Action item
In the data below, find every line with the word "GiftIcon" and copy it out.

Information given
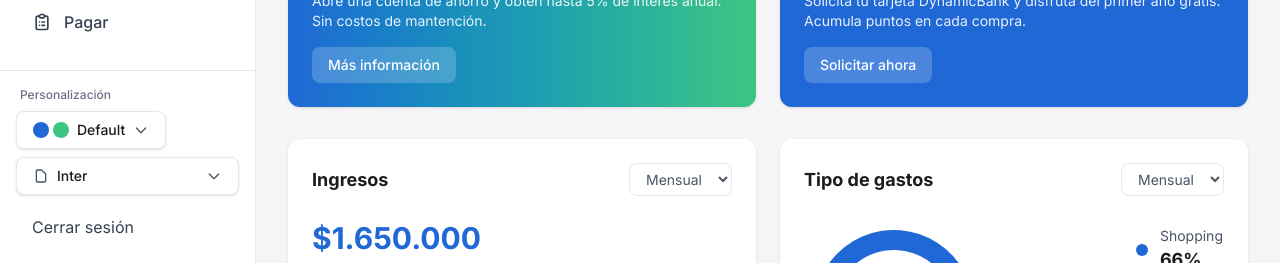
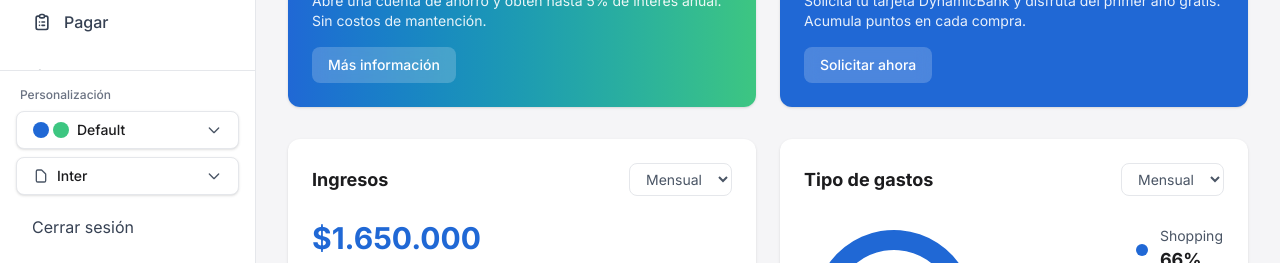
Before and after one commit to modyo-community/banking-prototype, a Next.js app: page / in a window 1280 px wide. Shown: the part 537-800 px from the top of the page. Built offline with nearby package versions, Linux system fonts and the light colour scheme.

Commit message:
Mejoras gráficas

```diff
--- a/components/Sidebar.tsx
+++ b/components/Sidebar.tsx
@@ -3,7 +3,7 @@
 import { useState, useRef, useEffect } from 'react';
 import Link from 'next/link';
 import { usePathname } from 'next/navigation';
-import { HomeIcon, WalletIcon, CreditCardIcon, HomeIconAlt, ShieldIcon, ChartIcon, SendIcon, ReceiptIcon } from './icons';
+import { HomeIcon, WalletIcon, CreditCardIcon, HomeIconAlt, ShieldIcon, ChartIcon, SendIcon, ReceiptIcon, GiftIcon, LifeBuoyIcon } from './icons';
 import ThemeSelector from './ThemeSelector';
 import FontSelector from './FontSelector';
 
@@ -30,36 +30,52 @@ const menuItems = [
     ]
   },
   { href: '/pagar', label: 'Pagar', Icon: ReceiptIcon },
-];
-
-const servicesItems = [
+  {
+    href: '/servicios',
+    label: 'Servicios',
+    Icon: GiftIcon,
+    submenu: [
       { href: '/beneficios', label: 'Beneficios' },
       { href: '/mensajes', label: 'Mensajes' },
       { href: '/notificaciones', label: 'Notificaciones' },
       { href: '/documentos', label: 'Documentos' },
-];
-
-const supportItems = [
+    ]
+  },
+  {
+    href: '/soporte',
+    label: 'Soporte',
+    Icon: LifeBuoyIcon,
+    submenu: [
       { href: '/ejecutivo', label: 'Mi Ejecutivo' },
       { href: '/ayuda', label: 'Ayuda' },
       { href: '/perfil', label: 'Mi Perfil' },
+    ]
+  },
 ];
 
 export default function Sidebar({ isMobileOpen, onClose }: SidebarProps) {
   const pathname = usePathname();
   const [openSubmenu, setOpenSubmenu] = useState<string | null>(null);
-  const submenuRef = useRef<HTMLLIElement>(null);
+  const submenuRefs = useRef<{ [key: string]: HTMLLIElement | null }>({});
 
   useEffect(() => {
-    // Check if current path is within transferir section
-    if (pathname.startsWith('/transferir')) {
-      setOpenSubmenu('/transferir');
+    // Auto-open submenu if current path matches any submenu item
+    menuItems.forEach(item => {
+      if ('submenu' in item && item.submenu) {
+        const isInSubmenu = item.submenu.some(subitem => pathname.startsWith(subitem.href));
+        if (isInSubmenu) {
+          setOpenSubmenu(item.href);
         }
+      }
+    });
   }, [pathname]);
 
   useEffect(() => {
     function handleClickOutside(event: MouseEvent) {
-      if (submenuRef.current && !submenuRef.current.contains(event.target as Node)) {
+      const clickedInsideAnySubmenu = Object.values(submenuRefs.current).some(
+        ref => ref && ref.contains(event.target as Node)
+      );
+      if (!clickedInsideAnySubmenu) {
         setOpenSubmenu(null);
       }
     }
@@ -119,7 +135,7 @@ export default function Sidebar({ isMobileOpen, onClose }: SidebarProps) {
             const isSubmenuOpen = openSubmenu === item.href;
 
             return (
-              <li key={item.href} ref={hasSubmenu ? submenuRef : null}>
+              <li key={item.href} ref={hasSubmenu ? el => submenuRefs.current[item.href] = el : null}>
                 {hasSubmenu ? (
                   <div className="relative">
                     <button
@@ -184,56 +200,6 @@ export default function Sidebar({ isMobileOpen, onClose }: SidebarProps) {
             );
           })}
         </ul>
-
-        {/* Services Section */}
-        <div className="mb-6">
-          <p className="text-xs font-medium text-gray-500 px-3 mb-2">Servicios</p>
-          <ul className="space-y-1">
-            {servicesItems.map((item) => {
-              const isActive = pathname === item.href;
-              return (
-                <li key={item.href}>
-                  <Link
-                    href={item.href}
-                    className={`flex items-center px-3 lg:px-4 py-2 rounded-lg transition-colors text-sm lg:text-base ${
-                      isActive
-                        ? 'bg-[#f6f9fd] text-primary font-medium'
-                        : 'text-gray-700 hover:bg-gray-100'
-                    }`}
-                    onClick={onClose}
-                  >
-                    {item.label}
-                  </Link>
-                </li>
-              );
-            })}
-          </ul>
-        </div>
-
-        {/* Support Section */}
-        <div>
-          <p className="text-xs font-medium text-gray-500 px-3 mb-2">Soporte</p>
-          <ul className="space-y-1">
-            {supportItems.map((item) => {
-              const isActive = pathname === item.href;
-              return (
-                <li key={item.href}>
-                  <Link
-                    href={item.href}
-                    className={`flex items-center px-3 lg:px-4 py-2 rounded-lg transition-colors text-sm lg:text-base ${
-                      isActive
-                        ? 'bg-[#f6f9fd] text-primary font-medium'
-                        : 'text-gray-700 hover:bg-gray-100'
-                    }`}
-                    onClick={onClose}
-                  >
-                    {item.label}
-                  </Link>
-                </li>
-              );
-            })}
-          </ul>
-        </div>
       </nav>
 
       <div className="p-3 lg:p-4 border-t border-gray-200 space-y-3">
--- a/components/ThemeSelector.tsx
+++ b/components/ThemeSelector.tsx
@@ -271,7 +271,7 @@ export default function ThemeSelector() {
       <div className="relative" ref={dropdownRef}>
         <button
           onClick={() => setIsOpen(!isOpen)}
-          className="flex items-center space-x-2 px-4 py-2 bg-white rounded-lg shadow-sm hover:shadow-md transition-shadow border border-gray-200"
+          className="flex items-center space-x-2 px-4 py-2 bg-white rounded-lg shadow-sm hover:shadow-md transition-shadow border border-gray-200 w-full"
         >
           <div className="flex space-x-1">
             {currentTheme.colors.map((color, index) => (
@@ -282,7 +282,7 @@ export default function ThemeSelector() {
               />
             ))}
           </div>
-          <span className="text-sm font-medium text-dark">{currentTheme.label}</span>
+          <span className="text-sm font-medium text-dark flex-1 text-left">{currentTheme.label}</span>
           <svg
             className={`w-4 h-4 text-gray-600 transition-transform ${isOpen ? 'rotate-180' : ''}`}
             fill="none"
@@ -294,7 +294,7 @@ export default function ThemeSelector() {
         </button>
 
         {isOpen && (
-          <div className="absolute right-0 bottom-full mb-2 w-48 bg-white rounded-lg shadow-lg border border-gray-200 py-1 z-50">
+          <div className="absolute right-0 bottom-full mb-2 w-full bg-white rounded-lg shadow-lg border border-gray-200 py-1 z-50 max-h-64 overflow-y-auto">
             {themes.map((t) => (
               <button
                 key={t.value}
--- a/components/icons.tsx
+++ b/components/icons.tsx
@@ -130,3 +130,15 @@ export const ChevronRightIcon = ({ className = "w-6 h-6" }: { className?: string
     <path strokeLinecap="round" strokeLinejoin="round" strokeWidth={2} d="M9 5l7 7-7 7" />
   </svg>
 );
+
+export const GiftIcon = ({ className = "w-5 h-5" }: { className?: string }) => (
+  <svg className={className} fill="none" stroke="currentColor" viewBox="0 0 24 24">
+    <path strokeLinecap="round" strokeLinejoin="round" strokeWidth={2} d="M12 8v13m0-13V6a2 2 0 112 2h-2zm0 0V5.5A2.5 2.5 0 109.5 8H12zm-7 4h14M5 12a2 2 0 110-4h14a2 2 0 110 4M5 12v7a2 2 0 002 2h10a2 2 0 002-2v-7" />
+  </svg>
+);
+
+export const LifeBuoyIcon = ({ className = "w-5 h-5" }: { className?: string }) => (
+  <svg className={className} fill="none" stroke="currentColor" viewBox="0 0 24 24">
+    <path strokeLinecap="round" strokeLinejoin="round" strokeWidth={2} d="M18.364 5.636l-3.536 3.536m0 5.656l3.536 3.536M9.172 9.172L5.636 5.636m3.536 9.192l-3.536 3.536M21 12a9 9 0 11-18 0 9 9 0 0118 0zm-5 0a4 4 0 11-8 0 4 4 0 018 0z" />
+  </svg>
+);
```
Lines whose indentation alone changed are shown as unchanged.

Exercise output
+import { HomeIcon, WalletIcon, CreditCardIcon, HomeIconAlt, ShieldIcon, ChartIcon, SendIcon, ReceiptIcon, GiftIcon, LifeBuoyIcon } from './icons';
+    Icon: GiftIcon,
+export const GiftIcon = ({ className = "w-5 h-5" }: { className?: string }) => (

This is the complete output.